TASK GOAL: Collect the lines of the entries where "center" shows up.

RECORDED INFORMATION:
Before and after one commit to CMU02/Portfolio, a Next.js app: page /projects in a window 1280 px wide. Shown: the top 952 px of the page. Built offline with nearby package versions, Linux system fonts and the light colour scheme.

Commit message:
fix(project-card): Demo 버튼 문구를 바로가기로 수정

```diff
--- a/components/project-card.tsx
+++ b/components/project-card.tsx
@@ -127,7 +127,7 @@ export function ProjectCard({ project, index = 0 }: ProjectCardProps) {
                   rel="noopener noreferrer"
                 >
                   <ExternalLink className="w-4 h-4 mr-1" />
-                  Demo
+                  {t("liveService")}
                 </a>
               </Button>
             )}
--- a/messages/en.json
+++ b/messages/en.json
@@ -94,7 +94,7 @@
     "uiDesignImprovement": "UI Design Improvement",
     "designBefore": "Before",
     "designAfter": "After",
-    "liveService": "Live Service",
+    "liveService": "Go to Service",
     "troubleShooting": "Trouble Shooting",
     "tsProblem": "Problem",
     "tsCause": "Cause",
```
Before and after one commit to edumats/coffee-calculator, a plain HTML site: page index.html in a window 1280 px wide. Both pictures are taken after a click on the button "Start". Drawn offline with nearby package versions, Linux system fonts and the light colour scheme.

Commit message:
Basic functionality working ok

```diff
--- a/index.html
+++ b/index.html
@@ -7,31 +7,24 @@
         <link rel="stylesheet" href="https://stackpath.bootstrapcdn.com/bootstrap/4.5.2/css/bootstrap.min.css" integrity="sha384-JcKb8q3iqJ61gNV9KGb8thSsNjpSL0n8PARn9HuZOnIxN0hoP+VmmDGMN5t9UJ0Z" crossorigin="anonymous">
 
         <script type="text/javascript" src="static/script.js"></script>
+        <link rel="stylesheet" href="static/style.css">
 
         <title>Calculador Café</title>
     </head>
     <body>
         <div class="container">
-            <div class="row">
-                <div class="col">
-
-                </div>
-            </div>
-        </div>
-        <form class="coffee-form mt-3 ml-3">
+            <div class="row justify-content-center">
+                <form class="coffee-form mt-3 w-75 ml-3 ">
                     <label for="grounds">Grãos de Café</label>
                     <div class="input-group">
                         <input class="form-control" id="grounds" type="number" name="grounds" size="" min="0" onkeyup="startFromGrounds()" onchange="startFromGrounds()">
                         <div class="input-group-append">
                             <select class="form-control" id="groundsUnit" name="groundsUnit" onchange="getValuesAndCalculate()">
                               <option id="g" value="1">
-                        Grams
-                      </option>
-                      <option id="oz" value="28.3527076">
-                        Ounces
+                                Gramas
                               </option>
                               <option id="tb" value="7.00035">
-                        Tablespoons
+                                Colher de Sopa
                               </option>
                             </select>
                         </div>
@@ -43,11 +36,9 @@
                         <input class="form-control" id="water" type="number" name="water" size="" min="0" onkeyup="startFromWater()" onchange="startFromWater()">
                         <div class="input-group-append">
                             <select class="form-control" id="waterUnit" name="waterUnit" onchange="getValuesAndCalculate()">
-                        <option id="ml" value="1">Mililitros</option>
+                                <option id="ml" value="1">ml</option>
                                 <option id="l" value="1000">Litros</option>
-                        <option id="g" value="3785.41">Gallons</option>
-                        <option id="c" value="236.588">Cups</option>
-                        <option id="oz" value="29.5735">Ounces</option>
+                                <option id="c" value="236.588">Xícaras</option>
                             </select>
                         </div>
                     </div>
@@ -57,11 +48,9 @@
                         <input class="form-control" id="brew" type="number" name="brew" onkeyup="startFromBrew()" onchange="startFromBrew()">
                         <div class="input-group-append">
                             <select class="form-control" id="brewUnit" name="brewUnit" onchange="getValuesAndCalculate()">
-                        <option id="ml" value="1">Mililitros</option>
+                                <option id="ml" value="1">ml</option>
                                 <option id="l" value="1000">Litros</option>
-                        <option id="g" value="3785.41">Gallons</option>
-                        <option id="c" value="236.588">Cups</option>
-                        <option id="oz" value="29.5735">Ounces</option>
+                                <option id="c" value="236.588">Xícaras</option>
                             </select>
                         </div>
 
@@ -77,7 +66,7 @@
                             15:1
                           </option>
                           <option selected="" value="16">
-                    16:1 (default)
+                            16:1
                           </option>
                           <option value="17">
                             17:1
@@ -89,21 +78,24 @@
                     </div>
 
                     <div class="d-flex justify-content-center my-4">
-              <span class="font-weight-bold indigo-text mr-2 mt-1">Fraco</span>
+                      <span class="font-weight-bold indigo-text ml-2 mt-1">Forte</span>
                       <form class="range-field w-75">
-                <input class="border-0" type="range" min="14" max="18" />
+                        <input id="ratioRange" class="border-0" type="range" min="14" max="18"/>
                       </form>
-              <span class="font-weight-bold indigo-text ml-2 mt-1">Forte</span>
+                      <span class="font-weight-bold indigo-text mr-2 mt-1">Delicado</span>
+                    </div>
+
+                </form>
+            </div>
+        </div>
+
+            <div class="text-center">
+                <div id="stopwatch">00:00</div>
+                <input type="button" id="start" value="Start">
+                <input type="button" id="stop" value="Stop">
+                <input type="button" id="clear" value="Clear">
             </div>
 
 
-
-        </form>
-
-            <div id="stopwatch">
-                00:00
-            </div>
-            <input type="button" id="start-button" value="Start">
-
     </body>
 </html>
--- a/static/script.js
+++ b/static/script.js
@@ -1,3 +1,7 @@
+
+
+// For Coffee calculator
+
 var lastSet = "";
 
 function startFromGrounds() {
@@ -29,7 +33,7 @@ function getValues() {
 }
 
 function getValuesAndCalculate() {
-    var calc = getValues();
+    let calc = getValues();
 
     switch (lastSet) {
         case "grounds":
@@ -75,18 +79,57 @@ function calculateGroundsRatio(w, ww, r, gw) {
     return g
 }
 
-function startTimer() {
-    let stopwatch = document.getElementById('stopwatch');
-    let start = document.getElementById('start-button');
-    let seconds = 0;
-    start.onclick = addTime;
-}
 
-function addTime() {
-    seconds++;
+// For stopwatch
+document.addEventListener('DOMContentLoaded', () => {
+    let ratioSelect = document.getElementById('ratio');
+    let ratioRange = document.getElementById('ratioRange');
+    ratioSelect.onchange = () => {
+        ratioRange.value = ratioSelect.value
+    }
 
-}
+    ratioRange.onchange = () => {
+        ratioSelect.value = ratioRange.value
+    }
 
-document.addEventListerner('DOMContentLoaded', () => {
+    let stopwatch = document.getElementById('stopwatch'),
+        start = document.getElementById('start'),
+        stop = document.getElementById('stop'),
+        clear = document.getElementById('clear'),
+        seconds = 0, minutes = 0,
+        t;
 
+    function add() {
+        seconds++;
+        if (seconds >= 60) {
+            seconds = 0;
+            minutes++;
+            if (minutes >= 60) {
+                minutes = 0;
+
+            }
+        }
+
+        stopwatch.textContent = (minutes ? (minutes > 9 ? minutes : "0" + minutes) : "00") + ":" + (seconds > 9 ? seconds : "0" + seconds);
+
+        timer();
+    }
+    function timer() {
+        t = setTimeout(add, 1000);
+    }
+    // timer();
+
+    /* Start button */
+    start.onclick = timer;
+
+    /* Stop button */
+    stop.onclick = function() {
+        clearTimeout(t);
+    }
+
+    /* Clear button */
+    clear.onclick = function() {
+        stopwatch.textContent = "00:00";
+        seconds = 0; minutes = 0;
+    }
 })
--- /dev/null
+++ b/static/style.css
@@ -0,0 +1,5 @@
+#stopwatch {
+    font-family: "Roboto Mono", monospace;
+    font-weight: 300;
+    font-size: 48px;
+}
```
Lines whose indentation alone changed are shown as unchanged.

WRITTEN RESPONSE:
+            <div class="row justify-content-center">
                     <div class="d-flex justify-content-center my-4">
+            <div class="text-center">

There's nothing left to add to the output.